*** Materials provided Section Begins ***

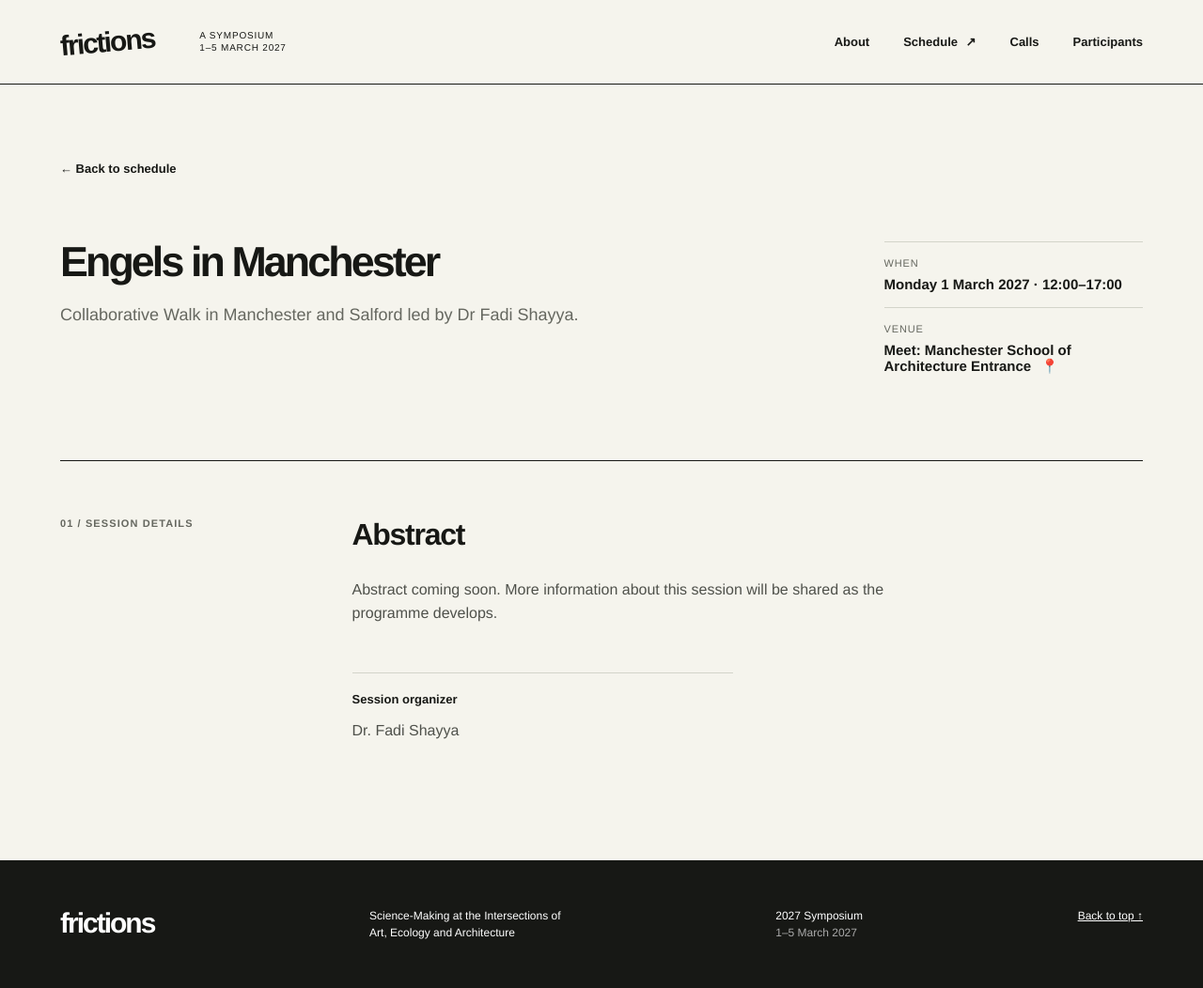
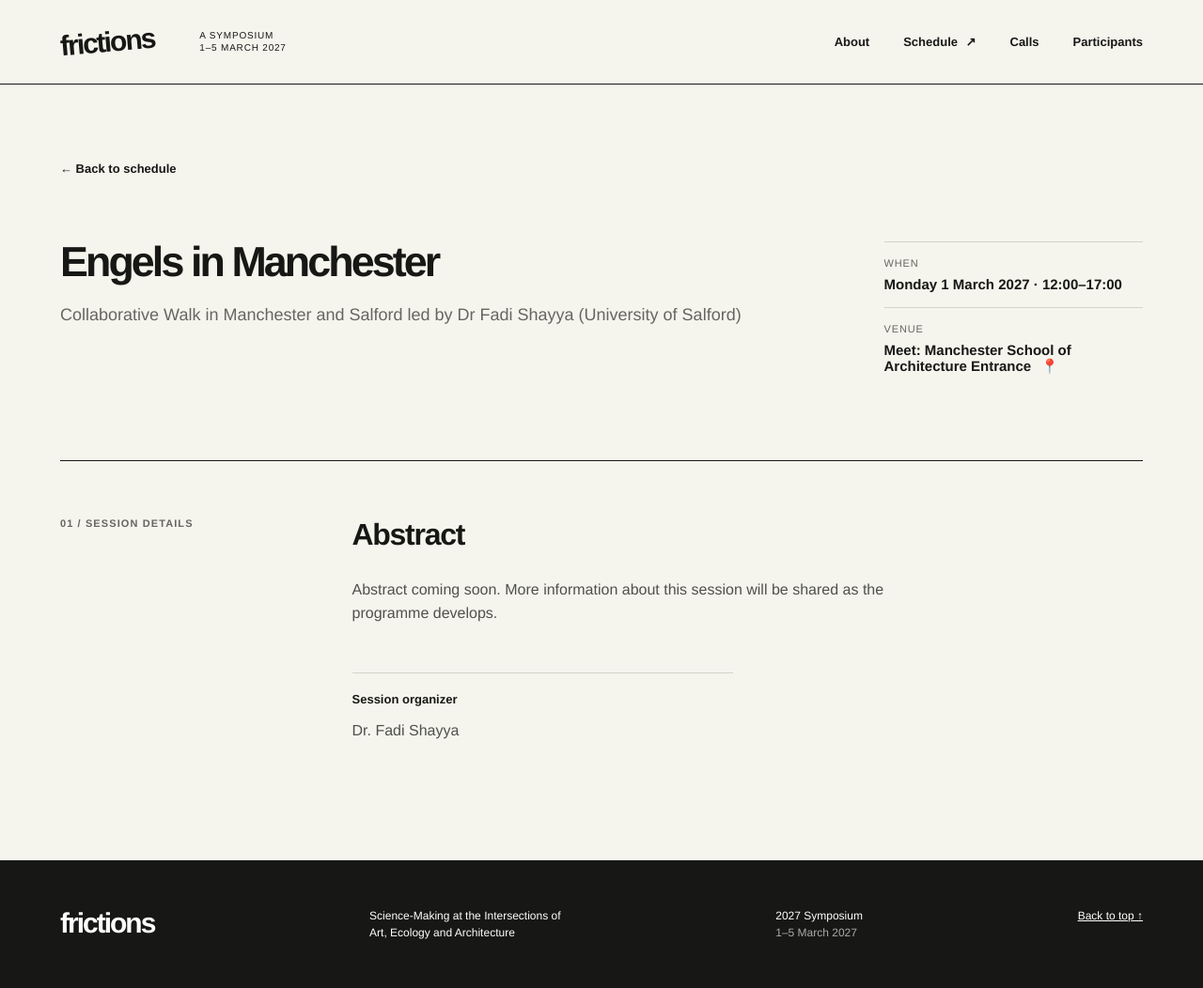
Before and after one commit to rtbs-atlas/frictions.github.io, a Jekyll site: the page built from _events/Engels.md, in a window 1280 px wide. Shown: the whole page at 94% size. Built offline with Jekyll 4.4.1, drawn with Linux system fonts in a browser that asks for light colours.

Commit message:
Modify category description for Engels event
Updated the category to include the University of Salford.

```diff
--- a/_events/Engels.md
+++ b/_events/Engels.md
@@ -1,6 +1,6 @@
 ---
 title: Engels in Manchester
-category: Collaborative Walk in Manchester and Salford led by Dr Fadi Shayya.
+category: Collaborative Walk in Manchester and Salford led by Dr Fadi Shayya (University of Salford)
 kind: workshop
 day: 1
 time: "12:00–17:00"
```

*** Materials provided Section Ends ***

* **What the task asks**: Each entry must be reproduced word for word, and any image among them left out.

* **Exercise response**:
Before and after one commit to rtbs-atlas/frictions.github.io, a Jekyll site: the page built from _events/Engels.md, in a window 1280 px wide. Shown: the whole page at 94% size. Built offline with Jekyll 4.4.1, drawn with Linux system fonts in a browser that asks for light colours.

Commit message:
Modify category description for Engels event
Updated the category to include the University of Salford.

```diff
--- a/_events/Engels.md
+++ b/_events/Engels.md
@@ -1,6 +1,6 @@
 ---
 title: Engels in Manchester
-category: Collaborative Walk in Manchester and Salford led by Dr Fadi Shayya.
+category: Collaborative Walk in Manchester and Salford led by Dr Fadi Shayya (University of Salford)
 kind: workshop
 day: 1
 time: "12:00–17:00"
```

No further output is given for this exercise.